Andorfer, C., Acker, C.M., Kress, Y., Hof, P.R., Duff, K. & Davies, P. 2005. Cell-Cycle Reentry and Cell Death in Transgenic Mice Expressing Nonmutant Human Tau Isoforms. Journal of Neuroscience, 25, 5446-5454.


Nerve cell death in Alzheimer's is caused by a failed attempt at cell division

Researchers have uncovered a key piece of missing evidence in the proof that nerve cell death in Alzheimer's disease is caused by a failed attempt at cell division. They have found a significant number of brain cells in Alzheimer's patients with extra copies of chromosomes, showing attempts at cell division in cells that are not supposed to divide. This effort to divide may be the cause of the nerve degeneration and dementia in Alzheimer's disease. "It's almost as if Alzheimer's disease were a novel form of cancer." Cancer is characterized by uncontrolled cell division. In this study, scientists found uncontrolled cell division, arrested in the midst of the process, is the likely cause of the nerve cell destruction. It is speculated that the plaques which are a hallmark of Alzheimer's disease brain cells trigger an inflammatory response in the brain, and that this response brings with it proteins that trigger cell division. This finding may signal a new approach to the treatment of Alzheimer's, trying to prevent signals for the inflammatory response from reaching the cells or to prevent the cells from responding to the signals to divide.
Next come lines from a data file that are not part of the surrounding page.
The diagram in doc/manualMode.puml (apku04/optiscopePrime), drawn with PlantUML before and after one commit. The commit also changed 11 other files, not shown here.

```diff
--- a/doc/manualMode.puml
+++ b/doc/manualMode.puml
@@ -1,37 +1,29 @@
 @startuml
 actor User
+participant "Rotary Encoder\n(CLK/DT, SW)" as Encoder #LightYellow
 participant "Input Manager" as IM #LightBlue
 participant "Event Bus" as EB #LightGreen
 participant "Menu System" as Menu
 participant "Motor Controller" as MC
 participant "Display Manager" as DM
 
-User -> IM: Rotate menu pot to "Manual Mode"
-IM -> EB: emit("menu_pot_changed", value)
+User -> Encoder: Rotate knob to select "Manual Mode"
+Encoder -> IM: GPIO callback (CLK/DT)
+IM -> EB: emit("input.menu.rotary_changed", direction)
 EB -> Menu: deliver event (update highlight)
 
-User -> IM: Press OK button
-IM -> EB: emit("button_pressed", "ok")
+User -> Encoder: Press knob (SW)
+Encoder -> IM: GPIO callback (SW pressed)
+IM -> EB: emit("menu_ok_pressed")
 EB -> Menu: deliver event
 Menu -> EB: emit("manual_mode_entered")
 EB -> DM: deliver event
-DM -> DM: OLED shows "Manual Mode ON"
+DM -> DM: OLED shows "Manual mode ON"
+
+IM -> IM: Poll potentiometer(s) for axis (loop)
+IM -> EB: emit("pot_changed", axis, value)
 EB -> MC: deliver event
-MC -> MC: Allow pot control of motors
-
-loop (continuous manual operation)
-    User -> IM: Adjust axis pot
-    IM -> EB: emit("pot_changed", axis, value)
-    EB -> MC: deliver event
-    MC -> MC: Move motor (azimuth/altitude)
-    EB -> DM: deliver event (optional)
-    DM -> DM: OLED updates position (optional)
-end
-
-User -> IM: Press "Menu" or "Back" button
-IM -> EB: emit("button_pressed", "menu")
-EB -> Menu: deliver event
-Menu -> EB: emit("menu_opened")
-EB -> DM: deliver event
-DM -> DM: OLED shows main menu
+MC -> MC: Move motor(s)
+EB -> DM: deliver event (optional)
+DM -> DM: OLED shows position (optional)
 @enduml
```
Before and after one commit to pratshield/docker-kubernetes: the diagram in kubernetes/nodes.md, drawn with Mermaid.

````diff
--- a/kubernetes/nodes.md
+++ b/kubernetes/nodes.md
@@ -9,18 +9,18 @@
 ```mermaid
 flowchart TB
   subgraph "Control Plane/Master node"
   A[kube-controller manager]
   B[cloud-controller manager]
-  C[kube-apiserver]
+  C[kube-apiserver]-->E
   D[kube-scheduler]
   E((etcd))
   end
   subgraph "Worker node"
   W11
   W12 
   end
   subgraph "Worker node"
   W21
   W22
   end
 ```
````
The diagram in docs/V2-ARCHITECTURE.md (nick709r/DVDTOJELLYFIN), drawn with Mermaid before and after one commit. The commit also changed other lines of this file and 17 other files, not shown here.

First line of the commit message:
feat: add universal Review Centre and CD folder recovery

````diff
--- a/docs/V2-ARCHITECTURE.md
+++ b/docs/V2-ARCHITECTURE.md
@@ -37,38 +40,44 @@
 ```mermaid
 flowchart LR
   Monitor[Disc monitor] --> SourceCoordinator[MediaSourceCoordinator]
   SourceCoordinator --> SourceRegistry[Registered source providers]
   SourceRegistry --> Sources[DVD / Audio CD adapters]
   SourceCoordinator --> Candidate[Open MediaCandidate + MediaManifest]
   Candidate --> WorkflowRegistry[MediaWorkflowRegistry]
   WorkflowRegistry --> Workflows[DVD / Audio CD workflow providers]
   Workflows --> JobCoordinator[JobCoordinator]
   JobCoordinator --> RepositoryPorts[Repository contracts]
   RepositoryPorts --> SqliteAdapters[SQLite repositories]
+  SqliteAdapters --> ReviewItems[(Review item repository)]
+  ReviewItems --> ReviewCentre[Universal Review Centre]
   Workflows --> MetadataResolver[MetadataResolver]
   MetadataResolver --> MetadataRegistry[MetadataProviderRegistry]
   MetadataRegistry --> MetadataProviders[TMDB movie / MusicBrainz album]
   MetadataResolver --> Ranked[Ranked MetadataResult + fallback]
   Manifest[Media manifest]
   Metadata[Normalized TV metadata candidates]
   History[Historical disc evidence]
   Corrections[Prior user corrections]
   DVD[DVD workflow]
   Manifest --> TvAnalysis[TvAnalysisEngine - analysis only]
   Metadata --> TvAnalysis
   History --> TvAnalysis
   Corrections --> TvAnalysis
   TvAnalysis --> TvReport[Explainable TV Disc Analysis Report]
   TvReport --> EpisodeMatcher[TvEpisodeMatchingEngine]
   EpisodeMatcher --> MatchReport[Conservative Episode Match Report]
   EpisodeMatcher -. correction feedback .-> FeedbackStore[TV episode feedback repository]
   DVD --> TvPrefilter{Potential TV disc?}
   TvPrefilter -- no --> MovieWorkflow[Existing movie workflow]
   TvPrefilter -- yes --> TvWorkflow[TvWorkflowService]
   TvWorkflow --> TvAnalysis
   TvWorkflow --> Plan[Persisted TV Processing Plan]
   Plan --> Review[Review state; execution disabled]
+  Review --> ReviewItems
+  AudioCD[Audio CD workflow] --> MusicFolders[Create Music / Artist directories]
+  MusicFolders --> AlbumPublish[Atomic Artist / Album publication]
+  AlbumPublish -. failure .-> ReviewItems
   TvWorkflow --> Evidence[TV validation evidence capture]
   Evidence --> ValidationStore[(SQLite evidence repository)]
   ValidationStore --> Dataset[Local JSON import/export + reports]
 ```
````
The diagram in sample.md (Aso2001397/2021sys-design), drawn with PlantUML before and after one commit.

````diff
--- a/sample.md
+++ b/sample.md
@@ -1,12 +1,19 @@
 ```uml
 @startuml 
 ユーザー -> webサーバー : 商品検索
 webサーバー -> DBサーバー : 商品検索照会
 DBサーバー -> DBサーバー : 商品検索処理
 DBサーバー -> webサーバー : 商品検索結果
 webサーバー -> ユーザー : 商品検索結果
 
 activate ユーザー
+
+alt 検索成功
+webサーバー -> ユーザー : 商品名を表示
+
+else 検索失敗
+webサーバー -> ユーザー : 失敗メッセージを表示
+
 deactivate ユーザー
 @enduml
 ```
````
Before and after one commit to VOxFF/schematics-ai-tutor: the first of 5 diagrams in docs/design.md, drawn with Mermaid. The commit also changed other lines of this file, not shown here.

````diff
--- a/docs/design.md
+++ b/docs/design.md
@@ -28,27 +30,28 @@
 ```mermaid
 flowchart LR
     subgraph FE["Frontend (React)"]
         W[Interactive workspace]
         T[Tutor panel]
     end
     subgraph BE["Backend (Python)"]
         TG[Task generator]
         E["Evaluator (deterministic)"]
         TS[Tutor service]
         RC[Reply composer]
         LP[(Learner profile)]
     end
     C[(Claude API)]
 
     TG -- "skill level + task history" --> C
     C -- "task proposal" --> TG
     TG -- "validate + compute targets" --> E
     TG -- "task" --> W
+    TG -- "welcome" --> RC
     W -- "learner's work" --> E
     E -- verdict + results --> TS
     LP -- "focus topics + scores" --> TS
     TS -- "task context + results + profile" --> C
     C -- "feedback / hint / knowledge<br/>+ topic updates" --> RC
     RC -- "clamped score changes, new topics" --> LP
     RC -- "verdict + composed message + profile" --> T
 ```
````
Yang, Y., Geldmacher, D. S., & Herrup, K. (2001). DNA Replication Precedes Neuronal Cell Death in Alzheimer’s Disease. The Journal of Neuroscience, 21(8), 2661–2668. Retrieved from http://www.jneurosci.org/content/21/8/2661


Overproduction of the brain chemical galanin might contribute to cognitive decline

Overproduction of the brain chemical galanin during the early stages of Alzheimer’s may have an negative effect on the brain and contribute to the cognitive decline of patients, according to a study involving transgenic (mutated) mice. The study suggests the overproduction of galanin might be a response to the deterioration of brain cells ( people with Alzheimer's have twice as much galanin in certain areas of the brain as peers who die of something else). While initially galanin might be beneficial, as the disease progresses, the overexpression of galanin may become its own problem, contributing to cognitive decline. It seems that the memory loss that occurs with Alzheimer's may be caused by the combination of cell death and excess galanin. It may be that a drug that blocks galanin would slow or reverse the mental damage caused by the disease.

Steiner, R. A., Hohmann, J. G., Holmes, A., Wrenn, C. C., Cadd, G., Juréus, A., … Crawley, J. N. (2001). Galanin transgenic mice display cognitive and neurochemical deficits characteristic of Alzheimer’s disease. Proceedings of the National Academy of Sciences, 98(7), 4184–4189. doi:10.1073/pnas.061445598 .